May 8, 2019

It’s back-to-back shutouts for the Twins

How about these Twins? Back-to-back shutouts, 10 games over .500 and pitcher Jose Berrios improved to 6-1 Tuesday after he and three relievers six-hit the Toronto Blue Jays for a 3-0 win.

Berrios alone struck out five over seven innings with no walks and allowed only four hits. Meanwhile, catcher Mitch Garver was the hero of the day. He went 3-for-3, including a two-run home run, and drove in two runs.

Kyle Gibson gets the ball on Thursday.

Extra innings…

-The Twins rotation is on some kind of tear.
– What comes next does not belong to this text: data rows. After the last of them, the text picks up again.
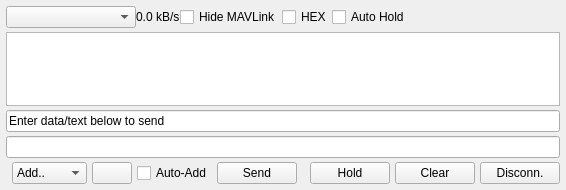
Before: the Qt Designer form src/ui/DebugConsole.ui in mpaperno/qgroundcontrol_aq, drawn with Qt 5.
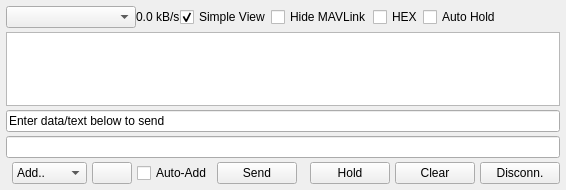
After: the same form once the commit is applied. Icons and pictures are not drawn.

Commit message: Add compact view to comm. console (for docking on side).

Patch:
```diff
--- a/src/ui/DebugConsole.ui
+++ b/src/ui/DebugConsole.ui
@@ -24,7 +24,7 @@
     <number>6</number>
    </property>
    <item row="0" column="0" colspan="2">
-    <layout class="QHBoxLayout" name="horizontalLayout_2" stretch="10,0,0,0,0,0">
+    <layout class="QHBoxLayout" name="horizontalLayout_2" stretch="10,0,0,0,0,0,0">
      <item>
       <widget class="QComboBox" name="linkComboBox">
        <property name="maximumSize">
@@ -45,6 +45,16 @@
        </property>
       </widget>
      </item>
+     <item>
+      <widget class="QCheckBox" name="checkBox_simpleView">
+       <property name="text">
+        <string>Simple View</string>
+       </property>
+       <property name="checked">
+        <bool>true</bool>
+       </property>
+      </widget>
+     </item>
      <item>
       <widget class="QCheckBox" name="mavlinkCheckBox">
        <property name="toolTip">
```
Left out of the diff: 6 changed lines with no effect on the pictures. The commit also changes 3 other files.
The numbers:

Berrios: 6-1, 2.53 ERA.

Martin Perez: 5-0, 2.83 ERA.

Jake Odorizzi: 4-2, 2.78 ERA.

These three have carried the Twins. Now, Gibson (2-1, 4.68 ERA) and Michael Pineda (2-3, 6.09 ERA) need to turn things around.

-The Twins have a four-game lead on the second-place Cleveland Indians.
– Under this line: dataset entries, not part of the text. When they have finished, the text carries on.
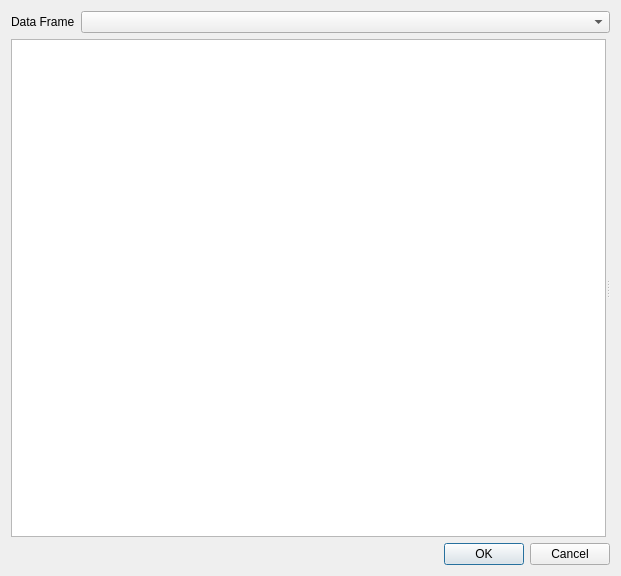
Qt form src/DAGui/Dialog/DADialogChartGuide.ui (czyt1988/data-workbench) before a commit.
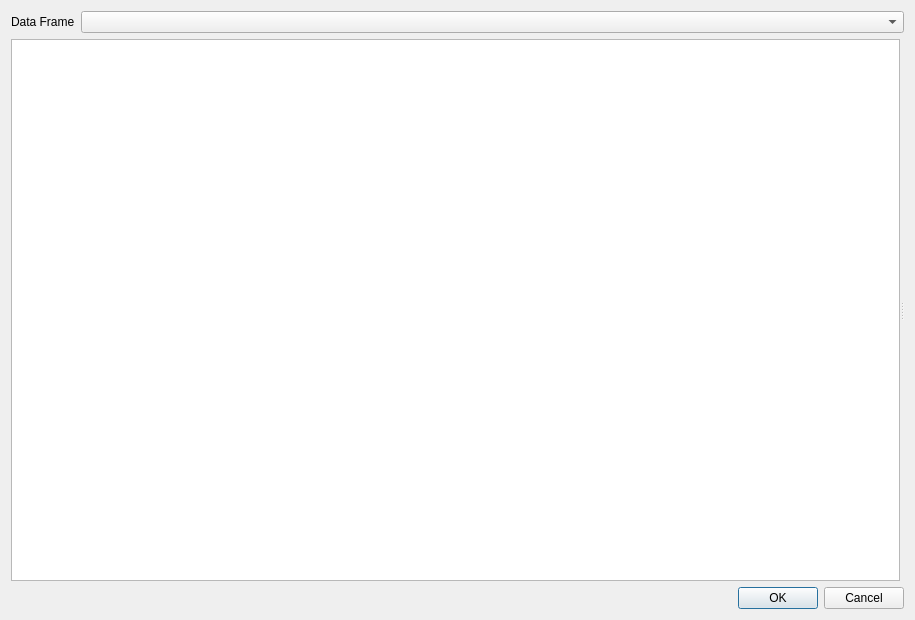
The same form after that commit. Custom widgets are drawn as their Qt base class.

What changed in the file:
```diff
--- a/src/DAGui/Dialog/DADialogChartGuide.ui
+++ b/src/DAGui/Dialog/DADialogChartGuide.ui
@@ -6,8 +6,8 @@
    <rect>
     <x>0</x>
     <y>0</y>
-    <width>621</width>
-    <height>576</height>
+    <width>915</width>
+    <height>620</height>
    </rect>
   </property>
   <property name="windowTitle">
```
-The San Francisco Giants’ Pablo Sandoval made history Monday when he became the first player since 1964 to hit a home run, steal a base and make a pitching appearance in the same game. And who did it in 1964? Ex-Twin Jim “Mudcat” Grant. Pitching for the Cleveland Indians, Grant pitched, hit a home run and stole a base against the Baltimore Orioles.
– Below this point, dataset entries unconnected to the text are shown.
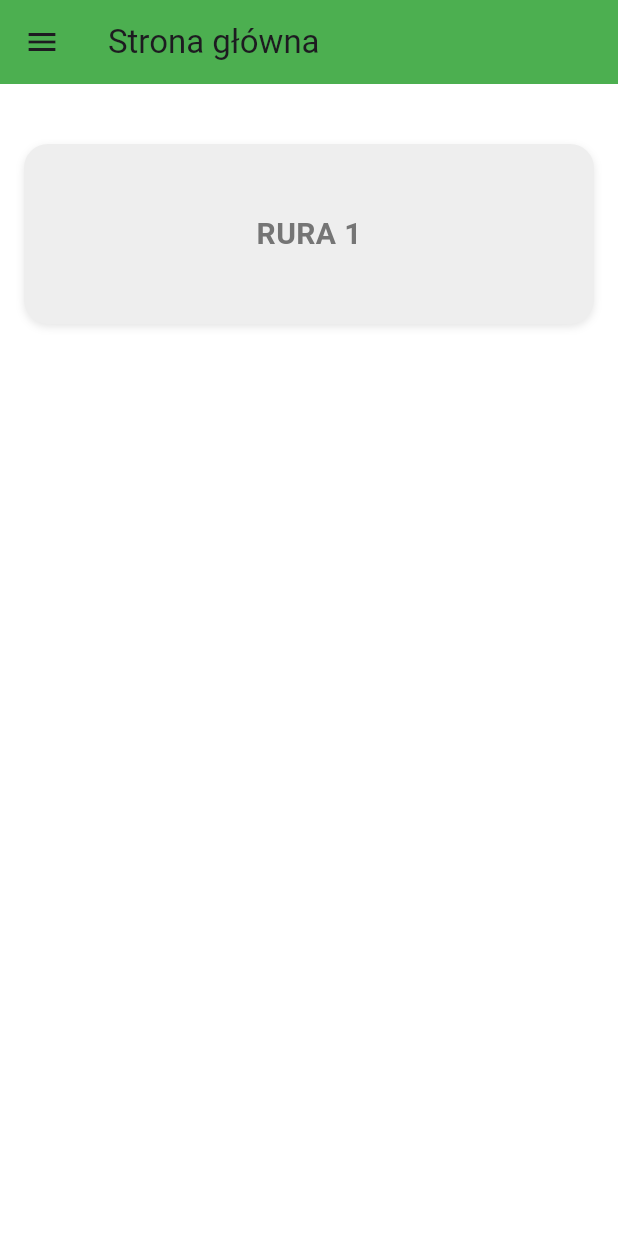
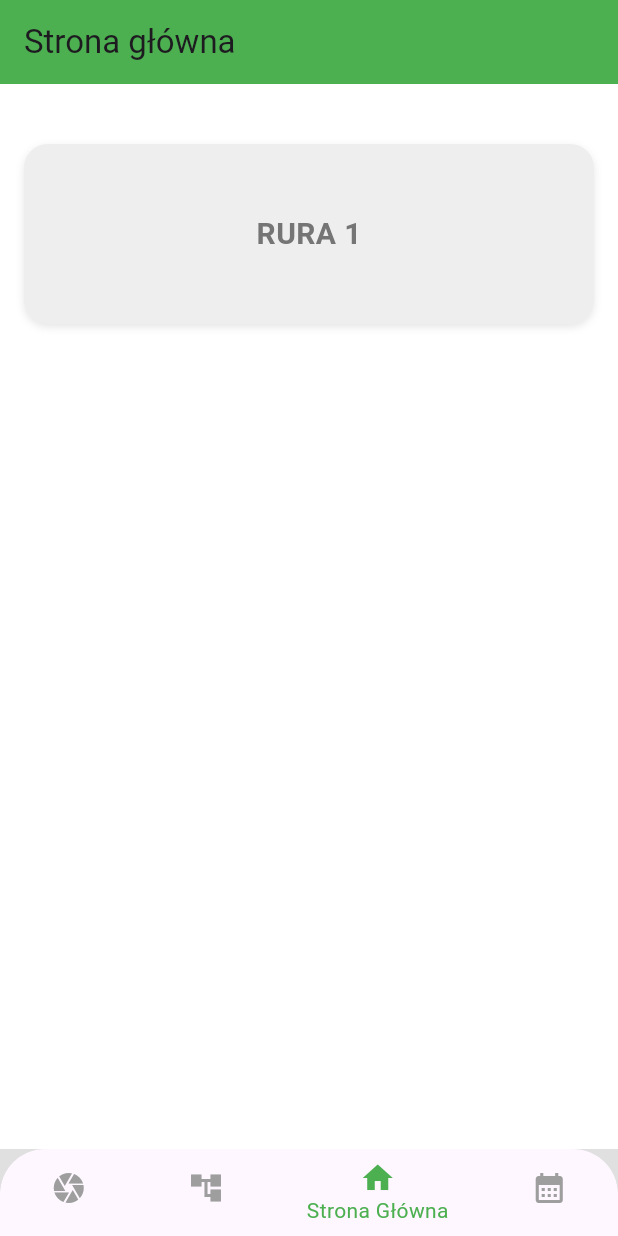
Before and after one commit to swiczka/hackcarpathia2025ogrody, a Flutter app: the screen it shows after launch, on a phone screen of 412 x 824 dp. Run offline on Flutter 3.47's test engine with Material 3 defaults, Android fonts, the phone set to English and light mode, and no system bars.

Commit message:
nowy widok

```diff
--- a/lib/main.dart
+++ b/lib/main.dart
@@ -39,24 +39,21 @@ class MyHomePage extends StatefulWidget {
 }
 
 class _MyHomePageState extends State<MyHomePage> {
-  String _selectedPage = 'Strona główna';
 
-  void _onSelectPage(String page) {
+  int _selectedIndex = 2;
+
+
+  final List<Widget> _pages = [
+    const Text('Aparat'),
+    const Text('Rośliny'),
+    const HomePage(),
+    const Text('Kalendarz'),
+  ];
+
+  void _onItemTapped(int index) {
     setState(() {
-      _selectedPage = page;
+      _selectedIndex = index;
     });
-    Navigator.pop(context);
-
-    if (page == 'Strona Główna') {
-      setState(() {
-        _selectedPage = 'Strona główna';
-      });
-    } else if (page == 'Rośliny') {
-      Navigator.push(
-        context,
-        MaterialPageRoute(builder: (context) => const AddPlant()),
-      );
-    }
   }
 
   @override
@@ -65,31 +62,47 @@ class _MyHomePageState extends State<MyHomePage> {
       appBar: AppBar(
         title: Text(widget.title),
       ),
-      drawer: Drawer(
-        child: ListView(
-          padding: EdgeInsets.zero,
-          children: [
-            ListTile(
-              leading: const Icon(Icons.favorite),
-              title: const Text('Strona Główna'),
-              onTap: () => _onSelectPage('Strona Główna'),
+      body: _pages[_selectedIndex],
+      bottomNavigationBar: ClipRRect(
+        borderRadius: BorderRadius.only(
+          topLeft: Radius.circular(30),
+          topRight: Radius.circular(30),
         ),
-            ListTile(
-              leading: const Icon(Icons.person),
-              title: const Text('Rośliny'),
-              onTap: () => _onSelectPage('Rośliny'),
+        child: BottomNavigationBar(
+          currentIndex: _selectedIndex,
+          onTap: _onItemTapped,
+          selectedItemColor: Colors.green,
+          unselectedItemColor: Colors.grey,
+          items: [
+            BottomNavigationBarItem(
+              icon: Icon(Icons.camera),
+              label: 'Skanuj!',
             ),
-            const Divider(),
-            ListTile(
-              leading: const Icon(Icons.exit_to_app),
-              title: const Text('Exit'),
-              onTap: () => _onSelectPage('Exit'),
+            BottomNavigationBarItem(
+              icon: Icon(Icons.account_tree),
+              label: 'Rośliny',
+            ),
+            BottomNavigationBarItem(
+              icon: Icon(Icons.home),
+              label: 'Strona Główna',
+            ),
+            BottomNavigationBarItem(
+              icon: Icon(Icons.calendar_month),
+              label: 'Kalendarz',
             ),
           ],
         ),
       ),
+    );
+  }
+}
 
-      body: Container(
+class HomePage extends StatelessWidget {
+  const HomePage({super.key});
+
+  @override
+  Widget build(BuildContext context) {
+    return Container(
       width: double.infinity,
       height: double.infinity,
       color: Colors.white,
@@ -100,7 +113,6 @@ class _MyHomePageState extends State<MyHomePage> {
           children: [
             const SizedBox(height: 8),
             const SizedBox(height: 16),
-
             Container(
               decoration: BoxDecoration(
                 color: Colors.grey[200],
@@ -129,7 +141,6 @@ class _MyHomePageState extends State<MyHomePage> {
           ],
         ),
       ),
-      ),
     );
   }
 }
```
Lines whose indentation alone changed are shown as unchanged.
-USA Today is getting on the Twins’ bandwagon. In a story published Monday, with the headline, “Time to start believing in the Twins,” the paper said “there’s no reason not to consider the Minnesota Twins among the top contenders in the American League.”

-Catchers Jason Castro and Willians Astudillo are both injured, so the Twins might turn to first baseman, C.J. Cron, to spell Garver behind the plate, according to

Cron said that (Twins manager Rocco) Baldelli had first approached him on Monday about the possibility of catching, but serving as the emergency backstop is nothing new to the first baseman, who was a catcher for part of his career at the University of Utah before moving exclusively to first base when he was drafted by the Angels in 2011.


Hi, I’m Rolf Boone, Twins fan.

I became a fan of the Minnesota Twins after a friendly wager in the early 1980s. I survived Ron Davis, the meltdown in Cleveland, Phil Bradley at the Kingdome and then marveled at a rising generation of stars and two World Series wins in 1987 and 1991. Brad Radke made the 1990s bearable, while Kirby Puckett’s eye injury, exit from the game and eventual death made it almost too much to bear. The new century ushered in more talent — Joe Mauer, Johan Santana, Joe Nathan, Torii Hunter, Justin Morneau — and consecutive seasons of playoff baseball, followed by consecutive seasons of losing baseball. A winning season returned in 2015. So here we are. Go Twins.